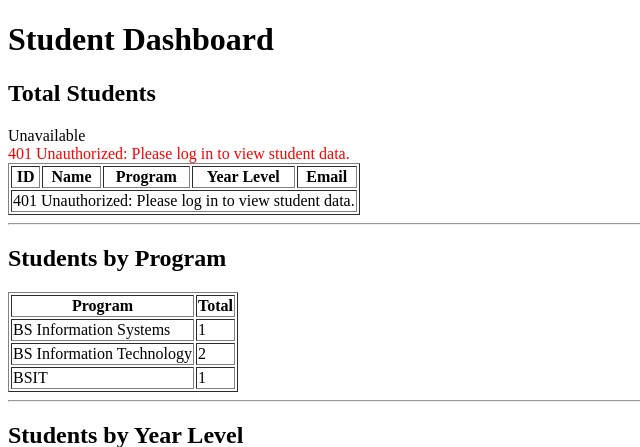
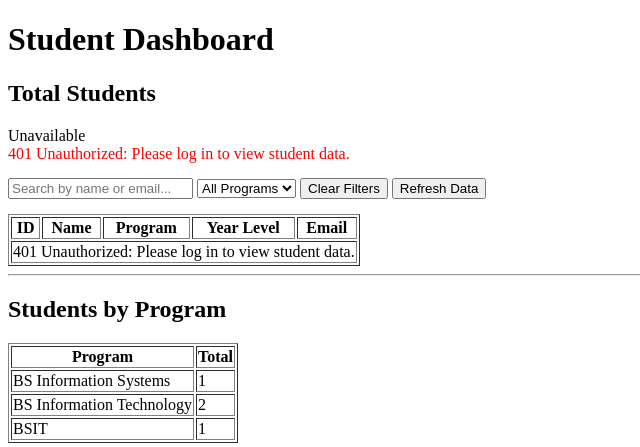
Before and after one commit to redstar122/RSC_DjangoWebApp, a Django app: page /registration/dashboard/ in a window 1280 px wide. Shown: the top 447 px of the page, without its empty margins (0-640 px from the left). Run offline with Django 5.2, Linux system fonts and the light colour scheme; data comes from the database, SQL or seed files in the repository; both versions use the stored data as it was after the commit.

Commit message:
Completed Module 06

```diff
--- a/registration/static/registration/js/student_dashboard.js
+++ b/registration/static/registration/js/student_dashboard.js
@@ -1,5 +1,23 @@
+let allStudents = [];
+
 document.addEventListener('DOMContentLoaded', () => {
     fetchStudentData();
+
+
+    document.getElementById('search-input')?.addEventListener('input', filterStudents);
+    document.getElementById('program-filter')?.addEventListener('change', filterStudents);
+
+    document.getElementById('clear-filters-btn')?.addEventListener('click', () => {
+        const searchInput = document.getElementById('search-input');
+        const programFilter = document.getElementById('program-filter');
+
+        if (searchInput) searchInput.value = '';
+        if (programFilter) programFilter.value = '';
+
+        filterStudents();
+    });
+
+    document.getElementById('refresh-btn')?.addEventListener('click', fetchStudentData);
 });
 
 async function fetchStudentData() {
@@ -26,46 +44,13 @@ async function fetchStudentData() {
         }
 
         const data = await response.json();
-		const students = Array.isArray(data.students) ? data.students : [];
+        allStudents = Array.isArray(data.students) ? data.students : [];
 
-		if (countElement) {
-			countElement.textContent = data.count ?? students.length;
-		}
 
-		if (!tableBody) {
-			return;
-		}
+        populateProgramFilter(allStudents);
 
-		tableBody.replaceChildren();
 
-		if (students.length === 0) {
-			if (statusMessage) {
-				statusMessage.textContent = 'No student records found.';
-			}
-			const emptyRow = document.createElement('tr');
-			const emptyCell = document.createElement('td');
-			emptyCell.colSpan = 5;
-			emptyCell.textContent = 'No students registered yet.';
-			emptyRow.appendChild(emptyCell);
-			tableBody.appendChild(emptyRow);
-			return;
-		}
-
-		students.forEach((student) => {
-			const row = document.createElement('tr');
-			[
-				student.id,
-				student.student_name,
-				student.program,
-				student.year_level,
-				student.email,
-			].forEach((value) => {
-				const cell = document.createElement('td');
-				cell.textContent = value;
-				row.appendChild(cell);
-			});
-			tableBody.appendChild(row);
-		});
+        filterStudents();
 
         if (statusMessage) {
             statusMessage.textContent = '';
@@ -90,3 +75,84 @@ async function fetchStudentData() {
         }
     }
 }
+
+function populateProgramFilter(students) {
+    const programFilter = document.getElementById('program-filter');
+    if (!programFilter) return;
+
+    const currentSelection = programFilter.value;
+    programFilter.innerHTML = '<option value="">All Programs</option>';
+
+
+    const programs = [...new Set(students.map(s => s.program).filter(Boolean))];
+
+    programs.forEach(programName => {
+        const option = document.createElement('option');
+        option.value = programName;
+        option.textContent = programName;
+        programFilter.appendChild(option);
+    });
+
+
+    if (programs.includes(currentSelection)) {
+        programFilter.value = currentSelection;
+    }
+}
+
+function filterStudents() {
+    const searchInput = document.getElementById('search-input');
+    const programFilter = document.getElementById('program-filter');
+    const countElement = document.getElementById('student-count');
+    const tableBody = document.getElementById('student-table-body');
+
+    const searchValue = searchInput ? searchInput.value.toLowerCase().trim() : '';
+    const selectedProgram = programFilter ? programFilter.value : '';
+
+
+    const filtered = allStudents.filter(student => {
+        const name = (student.student_name || '').toLowerCase();
+        const email = (student.email || '').toLowerCase();
+        const matchesSearch = name.includes(searchValue) || email.includes(searchValue);
+        const matchesProgram = !selectedProgram || student.program === selectedProgram;
+
+        return matchesSearch && matchesProgram;
+    });
+
+
+    if (countElement) {
+        countElement.textContent = filtered.length;
+    }
+
+    if (!tableBody) return;
+
+    tableBody.replaceChildren();
+
+
+    if (filtered.length === 0) {
+        const emptyRow = document.createElement('tr');
+        const emptyCell = document.createElement('td');
+        emptyCell.colSpan = 5;
+        emptyCell.style.textAlign = 'center';
+        emptyCell.textContent = 'No matching student records found.';
+        emptyRow.appendChild(emptyCell);
+        tableBody.appendChild(emptyRow);
+        return;
+    }
+
+
+    filtered.forEach(student => {
+        const row = document.createElement('tr');
+        [
+            student.id,
+            student.student_name,
+            student.program,
+            student.year_level,
+            student.email,
+        ].forEach(value => {
+            const cell = document.createElement('td');
+            cell.textContent = value ?? '';
+            row.appendChild(cell);
+        });
+        tableBody.appendChild(row);
+    });
+}
--- a/registration/templates/registration/student_dashboard.html
+++ b/registration/templates/registration/student_dashboard.html
@@ -10,6 +10,17 @@
     <h2>Total Students</h2>
     <span id="student-count">0</span>
     <div id="status-message" role="status" aria-live="polite">Loading student records...</div>
+
+    <!-- ENHANCEMENT CONTROLS -->
+    <div style="margin: 15px 0;">
+        <input type="text" id="search-input" placeholder="Search by name or email..." />
+        <select id="program-filter">
+            <option value="">All Programs</option>
+        </select>
+        <button id="clear-filters-btn">Clear Filters</button>
+        <button id="refresh-btn">Refresh Data</button>
+    </div>
+
     <table border="1">
         <thead>
             <tr>
```
Also changed, not shown: db.sqlite3. Lines whose indentation alone changed are shown as unchanged.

* **WHAT YOU ARE ASKED TO DO**
A complete answer lists each line of the data that holds the word "filtered".

* **REPLY TO THE EXERCISE**
+    const filtered = allStudents.filter(student => {
+        countElement.textContent = filtered.length;
+    if (filtered.length === 0) {
+    filtered.forEach(student => {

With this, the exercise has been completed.